» **WHAT IS NEEDED**
Skip the pictures and return every entry exactly as written.

» **AVAILABLE DATA**
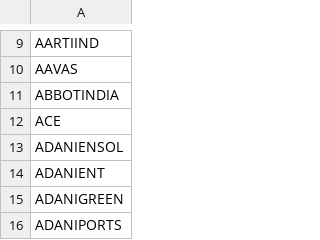
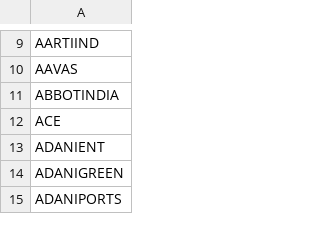
Before and after one commit to snehsh/stock-screener, a CSV file: nifty_data/ticker500.csv, drawn as a sheet; only a part is shown, gaps mark what is left out.

```diff
--- a/nifty_data/ticker500.csv
+++ b/nifty_data/ticker500.csv
@@ -12,3 +12,2 @@ ABBOTINDIA
 ACE
-ADANIENSOL
 ADANIENT
```
Also changed, not shown: nifty_data/ticker200.csv.
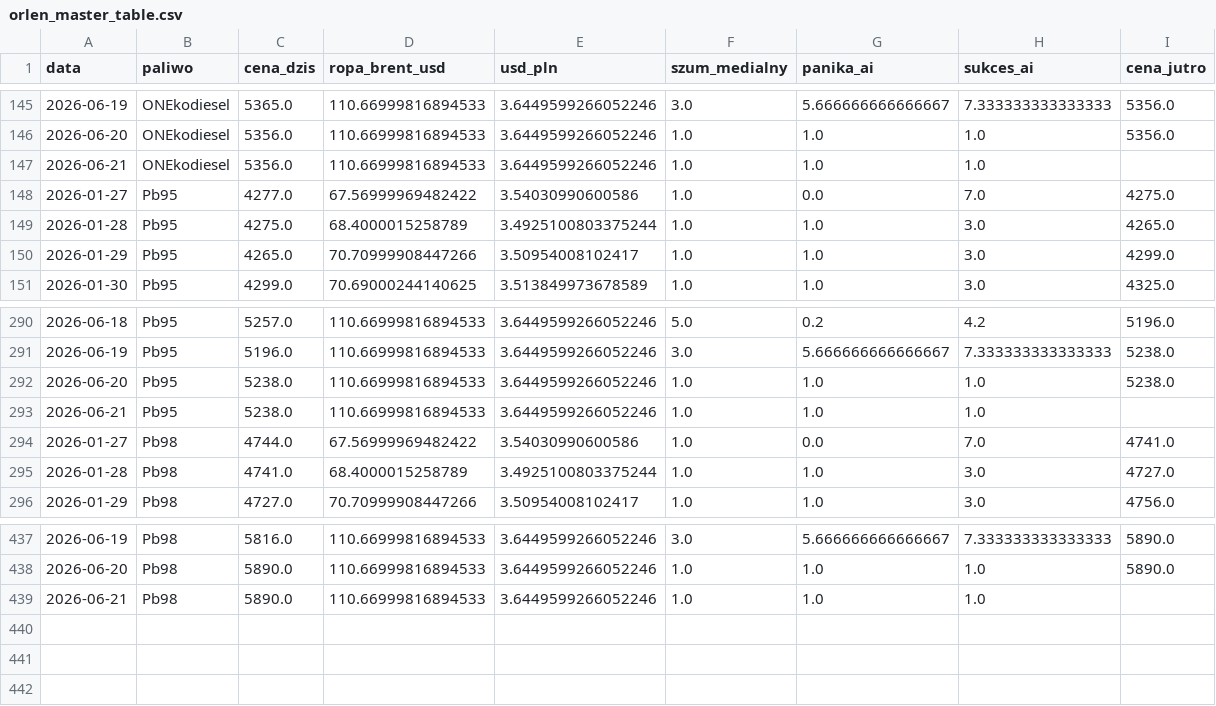
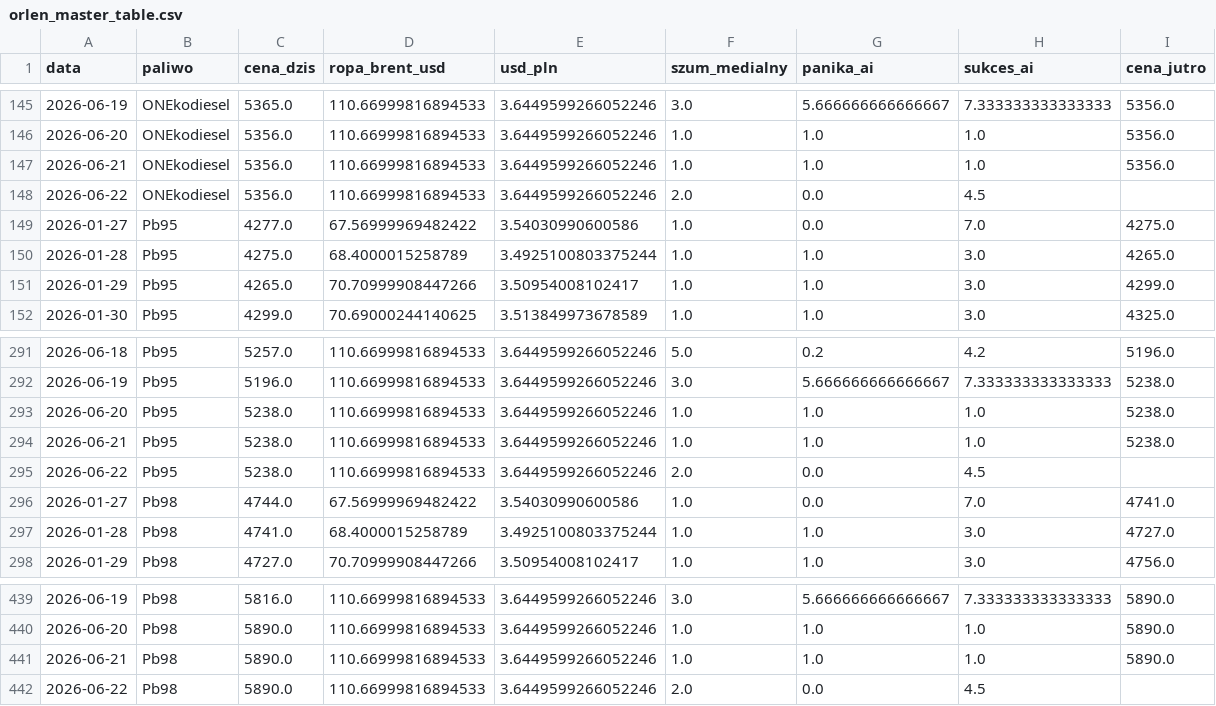
Before and after one commit to Majbor1/orlen_scraper, a CSV file: data/orlen_master_table.csv, drawn as a sheet; only a part is shown, gaps mark what is left out.

```diff
--- a/data/orlen_master_table.csv
+++ b/data/orlen_master_table.csv
@@ -146,3 +146,4 @@
 2026-06-20,ONEkodiesel,5356.0,110.66999816894533,3.6449599266052246,1.0,1.0,1.0,5356.0
-2026-06-21,ONEkodiesel,5356.0,110.66999816894533,3.6449599266052246,1.0,1.0,1.0,
+2026-06-21,ONEkodiesel,5356.0,110.66999816894533,3.6449599266052246,1.0,1.0,1.0,5356.0
+2026-06-22,ONEkodiesel,5356.0,110.66999816894533,3.6449599266052246,2.0,0.0,4.5,
 2026-01-27,Pb95,4277.0,67.56999969482422,3.54030990600586,1.0,0.0,7.0,4275.0
@@ -292,3 +293,4 @@
 2026-06-20,Pb95,5238.0,110.66999816894533,3.6449599266052246,1.0,1.0,1.0,5238.0
-2026-06-21,Pb95,5238.0,110.66999816894533,3.6449599266052246,1.0,1.0,1.0,
+2026-06-21,Pb95,5238.0,110.66999816894533,3.6449599266052246,1.0,1.0,1.0,5238.0
+2026-06-22,Pb95,5238.0,110.66999816894533,3.6449599266052246,2.0,0.0,4.5,
 2026-01-27,Pb98,4744.0,67.56999969482422,3.54030990600586,1.0,0.0,7.0,4741.0
@@ -438,2 +440,3 @@
 2026-06-20,Pb98,5890.0,110.66999816894533,3.6449599266052246,1.0,1.0,1.0,5890.0
-2026-06-21,Pb98,5890.0,110.66999816894533,3.6449599266052246,1.0,1.0,1.0,
+2026-06-21,Pb98,5890.0,110.66999816894533,3.6449599266052246,1.0,1.0,1.0,5890.0
+2026-06-22,Pb98,5890.0,110.66999816894533,3.6449599266052246,2.0,0.0,4.5,
```
Also changed, not shown: data/cena_max.csv, data/ceny_na_stacjach.csv, 4 other files.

» **RESPONSE TO THE TASK**
Before and after one commit to snehsh/stock-screener, a CSV file: nifty_data/ticker500.csv, drawn as a sheet; only a part is shown, gaps mark what is left out.

```diff
--- a/nifty_data/ticker500.csv
+++ b/nifty_data/ticker500.csv
@@ -12,3 +12,2 @@ ABBOTINDIA
 ACE
-ADANIENSOL
 ADANIENT
```
Also changed, not shown: nifty_data/ticker200.csv.
Before and after one commit to Majbor1/orlen_scraper, a CSV file: data/orlen_master_table.csv, drawn as a sheet; only a part is shown, gaps mark what is left out.

```diff
--- a/data/orlen_master_table.csv
+++ b/data/orlen_master_table.csv
@@ -146,3 +146,4 @@
 2026-06-20,ONEkodiesel,5356.0,110.66999816894533,3.6449599266052246,1.0,1.0,1.0,5356.0
-2026-06-21,ONEkodiesel,5356.0,110.66999816894533,3.6449599266052246,1.0,1.0,1.0,
+2026-06-21,ONEkodiesel,5356.0,110.66999816894533,3.6449599266052246,1.0,1.0,1.0,5356.0
+2026-06-22,ONEkodiesel,5356.0,110.66999816894533,3.6449599266052246,2.0,0.0,4.5,
 2026-01-27,Pb95,4277.0,67.56999969482422,3.54030990600586,1.0,0.0,7.0,4275.0
@@ -292,3 +293,4 @@
 2026-06-20,Pb95,5238.0,110.66999816894533,3.6449599266052246,1.0,1.0,1.0,5238.0
-2026-06-21,Pb95,5238.0,110.66999816894533,3.6449599266052246,1.0,1.0,1.0,
+2026-06-21,Pb95,5238.0,110.66999816894533,3.6449599266052246,1.0,1.0,1.0,5238.0
+2026-06-22,Pb95,5238.0,110.66999816894533,3.6449599266052246,2.0,0.0,4.5,
 2026-01-27,Pb98,4744.0,67.56999969482422,3.54030990600586,1.0,0.0,7.0,4741.0
@@ -438,2 +440,3 @@
 2026-06-20,Pb98,5890.0,110.66999816894533,3.6449599266052246,1.0,1.0,1.0,5890.0
-2026-06-21,Pb98,5890.0,110.66999816894533,3.6449599266052246,1.0,1.0,1.0,
+2026-06-21,Pb98,5890.0,110.66999816894533,3.6449599266052246,1.0,1.0,1.0,5890.0
+2026-06-22,Pb98,5890.0,110.66999816894533,3.6449599266052246,2.0,0.0,4.5,
```
Also changed, not shown: data/cena_max.csv, data/ceny_na_stacjach.csv, 4 other files.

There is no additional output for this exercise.